Matt Beynon Rees / THE COLLABORATOR OF BETHLEHEM – This book will break your heart, but it will also give you hope. Omar Yussef is an unlikely hero – a crotchety middle-aged schoolteacher who puts everything he values on the line to defend the life and reputation of a friend accused of being a collaborator. This portrayal of a claustrophobic, dysfunctional world sheds light on daily life in the occupied territories.
Michael Robotham / THE NIGHT FERRY – a rousing good read, told from the refreshingly funny and forthright perspective of Ali Barba, a police officer first portrayed in the author’s Lost, now starring in a story about surrogate motherhood, human traffficking, and prostitution, with lots of action but nary a cliche in sight. Really excellent.

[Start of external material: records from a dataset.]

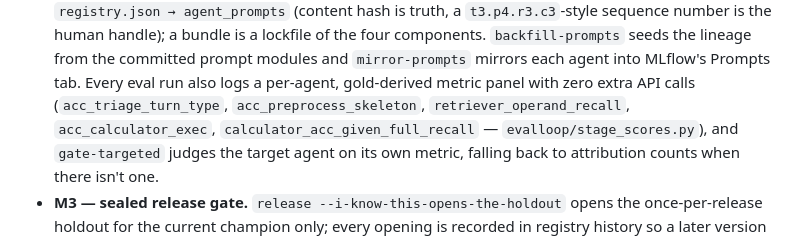
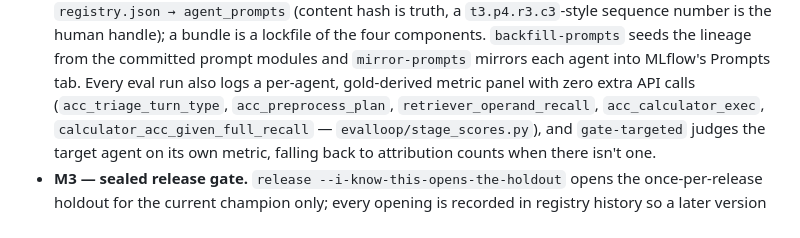
Before and after one commit to nmp-dsci/ConvFinQA-agent, a Markdown page: README.md, the part around the change. Rendered like a GitHub page.

Commit message:
no-mistakes(document): doc: sync README panel-metrics list to acc_preprocess_plan

```diff
--- a/README.md
+++ b/README.md
@@ -201,7 +201,7 @@ train/test/holdout) rather than the full 770-question corpus:
   the committed prompt modules and `mirror-prompts` mirrors each agent into
   MLflow's Prompts tab. Every eval run also logs a per-agent, gold-derived
   metric panel with zero extra API calls (`acc_triage_turn_type`,
-  `acc_preprocess_skeleton`, `retriever_operand_recall`, `acc_calculator_exec`,
+  `acc_preprocess_plan`, `retriever_operand_recall`, `acc_calculator_exec`,
   `calculator_acc_given_full_recall` — `evalloop/stage_scores.py`), and
   `gate-targeted` judges the target agent on its own metric, falling back to
   attribution counts when there isn't one.
```
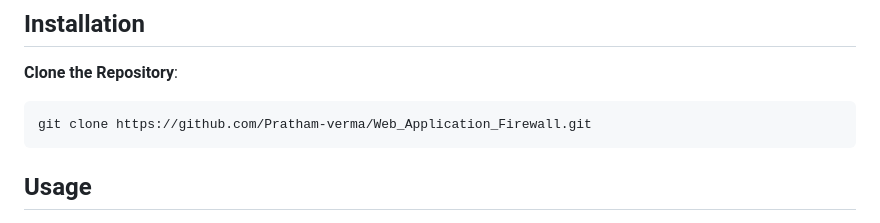
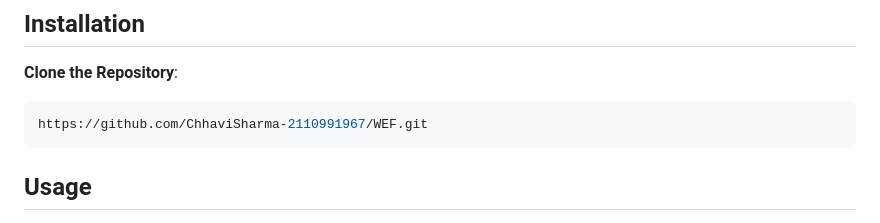
Before and after one commit to ChhaviSharma-2110991967/WEF, a Markdown page: README.md, the part around the change. Drawn GitHub-style.

````diff
--- a/README.md
+++ b/README.md
@@ -53,7 +53,7 @@ The architecture of the WAF is composed of the following components:
 
  **Clone the Repository**:
    ```sh
-   git clone https://github.com/Pratham-verma/Web_Application_Firewall.git
+   https://github.com/ChhaviSharma-2110991967/WEF.git
    ```
 
 ## Usage
````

Martin Cruz Smith / STALIN’S GHOST – the most recent Arkady Renko story describes the current Russian scene with a poetic, tender, insightful irony as Renko looks into the mysterious apparitions of Stalin showing up on Moscow’s subway platforms. The idealized past is being reconstructed in Tver, where a hero of the Chechen war is having his political campaign burnished by American consultants. Meanwhile, a more confused past is being unearthed from mass grave dating from the Great Patriotic War. Absolutely brilliant.
Jess Walter / CITIZEN VINCE – Vince is a New Yorker who is living in Spokane, and the place has grown on him. He leads a quiet life, managing a donut shop, doing a little credit card fraud on the side, and staying out of trouble – until someone out of his pre-Witness Protection past decides to kill him. He heads back to the city to sort things out, pursued by a rookie detective (who, all grown up, appears in Over Tumbled Graves). This tale of small-time criminality is played out during the Carter – Reagan election of 1980, and Vince becomes obsessed with something he’s never done before – vote in an election. As a felon, he’s outta luck, but with his government-created false identity he can register and vote for the first and probably only time in his life. There’s an optimism and sweetness in this book that’s hard to describe. Really well done.
Thomas Zigal / THE WHITE LEAGUE – a wonderfully rich portrait of a man in New Orleans caught up in a secretive racist past. Zigal takes a risk in focusing on a hero who seems paralyzed by the choices he faces, but pulls it off with panache, evoking a time, a place, and a wrenching ethical dilemma rooted in historical events.